Over the years, British architecture has evolved through a number of design influences and nowadays our building stock includes places to live, work and visit that span many centuries. Fitness for purpose is said to have been the mantra for building design even in medieval times, and the grand cathedrals and parish churches built then were required to be functional as well as decorative. Early buildings, of course, were considerably colder than contemporary ones, and in Cambridge the King’s College Chapel, which was completed in 1515, remained without windows until about 1546.
The advent of glazing

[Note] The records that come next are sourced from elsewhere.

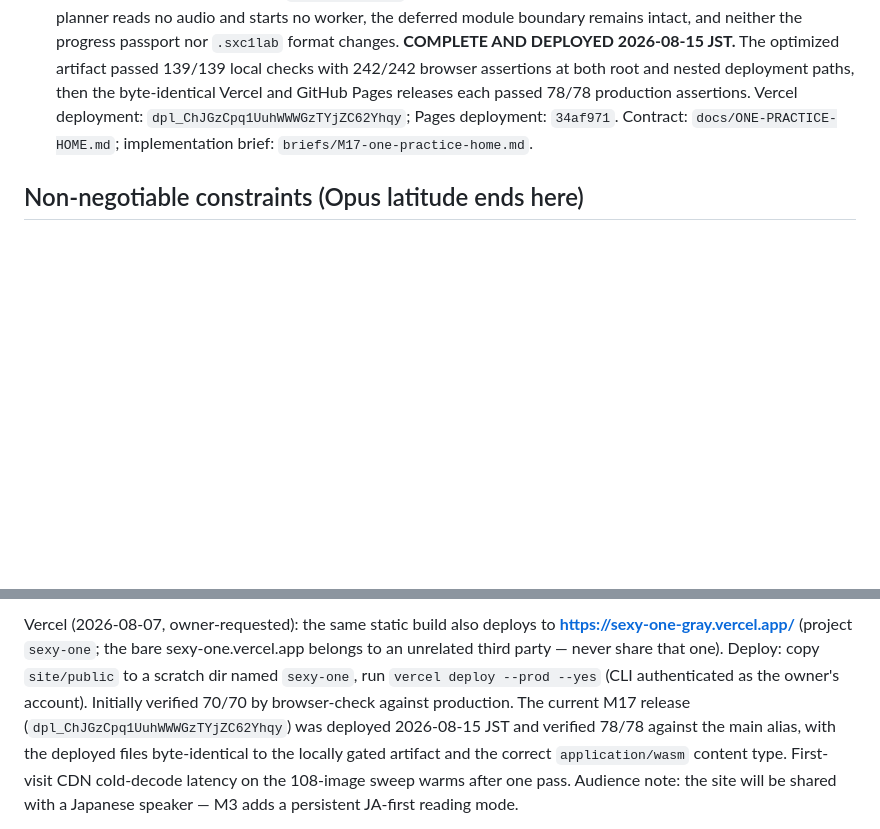
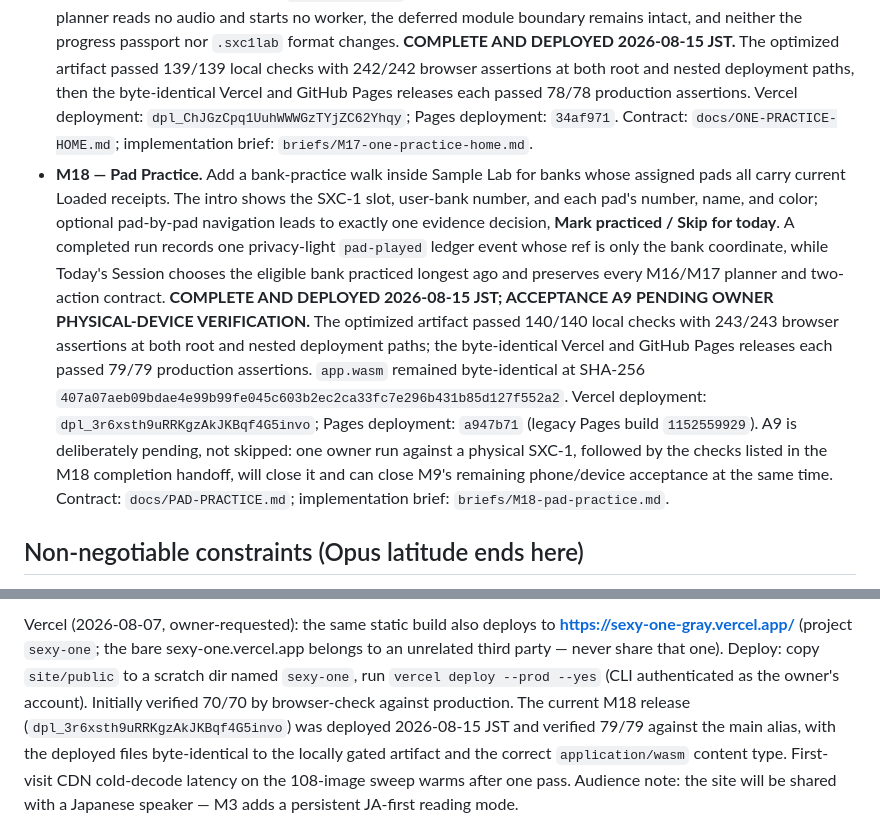
Before and after one commit to robjohncolson/sexy_one, a Markdown page: PLAN.md, 2 parts joined by grey strips. Drawn GitHub-style; blank space fills up the shorter version.

Commit message:
Record M18 production deployment

```diff
--- a/PLAN.md
+++ b/PLAN.md
@@ -246,6 +246,26 @@ Each milestone ends with: Opus sign-off → Codex adversarial review → fixes
   Vercel deployment: `dpl_ChJGzCpq1UuhWWWGzTYjZC62Yhqy`; Pages deployment:
   `34af971`. Contract: `docs/ONE-PRACTICE-HOME.md`;
   implementation brief: `briefs/M17-one-practice-home.md`.
+- **M18 — Pad Practice.** Add a bank-practice walk inside Sample Lab for banks
+  whose assigned pads all carry current Loaded receipts. The intro shows the
+  SXC-1 slot, user-bank number, and each pad's number, name, and color; optional
+  pad-by-pad navigation leads to exactly one evidence decision, **Mark practiced
+  / Skip for today**. A completed run records one privacy-light `pad-played`
+  ledger event whose ref is only the bank coordinate, while Today's Session
+  chooses the eligible bank practiced longest ago and preserves every M16/M17
+  planner and two-action contract. **COMPLETE AND DEPLOYED 2026-08-15 JST;
+  ACCEPTANCE A9 PENDING OWNER PHYSICAL-DEVICE VERIFICATION.** The optimized
+  artifact passed 140/140 local checks with 243/243 browser assertions at both
+  root and nested deployment paths; the byte-identical Vercel and GitHub Pages
+  releases each passed 79/79 production assertions. `app.wasm` remained
+  byte-identical at SHA-256
+  `407a07aeb09bdae4e99b99fe045c603b2ec2ca33fc7e296b431b85d127f552a2`.
+  Vercel deployment: `dpl_3r6xsth9uRRKgzAkJKBqf4G5invo`; Pages deployment:
+  `a947b71` (legacy Pages build `1152559929`). A9 is deliberately pending, not
+  skipped: one owner run against a physical SXC-1, followed by the checks listed
+  in the M18 completion handoff, will close it and can close M9's remaining
+  phone/device acceptance at the same time. Contract: `docs/PAD-PRACTICE.md`;
+  implementation brief: `briefs/M18-pad-practice.md`.
 
 ## Non-negotiable constraints (Opus latitude ends here)
 
@@ -285,9 +305,9 @@ Vercel (2026-08-07, owner-requested): the same static build also deploys to
 sexy-one.vercel.app belongs to an unrelated third party — never share that
 one). Deploy: copy `site/public` to a scratch dir named `sexy-one`, run
 `vercel deploy --prod --yes` (CLI authenticated as the owner's account).
-Initially verified 70/70 by browser-check against production. The current M17 release
-(`dpl_ChJGzCpq1UuhWWWGzTYjZC62Yhqy`) was deployed 2026-08-15 JST and verified
-78/78 against the main alias, with the
+Initially verified 70/70 by browser-check against production. The current M18 release
+(`dpl_3r6xsth9uRRKgzAkJKBqf4G5invo`) was deployed 2026-08-15 JST and verified
+79/79 against the main alias, with the
 deployed files byte-identical to the locally gated artifact and the correct
 `application/wasm` content type. First-visit CDN cold-decode latency on the
 108-image sweep warms after one pass. Audience note: the site will be shared
```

The use of glass in housebuilding became one of the symbols of wealth during Tudor times, and thus rooms became bigger and lighter. Stone and brick began to replace timber and by the time Longleat House in Wiltshire was completed (1580) fancy pilasters flanking the huge windows were incorporated as Renaissance ideas crept into British architecture during the 16th century. During the 17th century the British Baroque styles took hold as aristocrats emulated the grandeur of European buildings, such as the Palace of Versailles, and by the 18th century Joseph Vanbrugh’s Blenheim Palace had been built.
The cult of styles
From this time onwards, no single architectural style predominated and a real eclectic mix of buildings emerged. Georgian influences began to be felt and there were a few signs that a Gothic Revival was going to take place. By 1851 the huge iron and glass Crystal Palace had been created and reformers like William Morrison and John Ruskin were complaining that industrialisation had undermined the role of artists and craftspeople. In the early 20th century Le Corbusier was testing concrete frames for buildings and Gropius was experimenting with huge sheets of glass, however post-war Britain demanded cheap housing and prefabricated elements, as concrete cladding and metal frames inevitably became part of the housebuilding scene.
Calling the tune
Local authorities and large corporate bodies dominate the shape and style of the architecture of today and, apart from those who have the luxury of designing and building their own home, the rest of us must rely largely on an occasional extension and the ability to transform our homes and offices on the inside to make our personal design statements. There are some things we can do, though, that make a difference inside and out.
For example, many people are now removing ‘modern’ windows fitted from the 50s to the 80s to Victorian and Georgian homes and instead installing traditional hand made sash windows in the original, appropriate style. Several London companies design and make replacement sash windows and it is not difficult to find a reputable supplier.
In just the same way, nowadays many British people are returning to shutters as alternative window coverings to blinds or curtains, no matter what kind of house they live in. This is because shutters provide insulation, thereby reducing heating costs, as well as allow control of light and privacy. For those seeking places to find bespoke shutters, Bromley manufacturers ShuttersUp provide an excellent service to the Kent and South London areas and the company’s testimonials testify it is one of the most popular providers of shutters Kent homeowners like to return to time and again.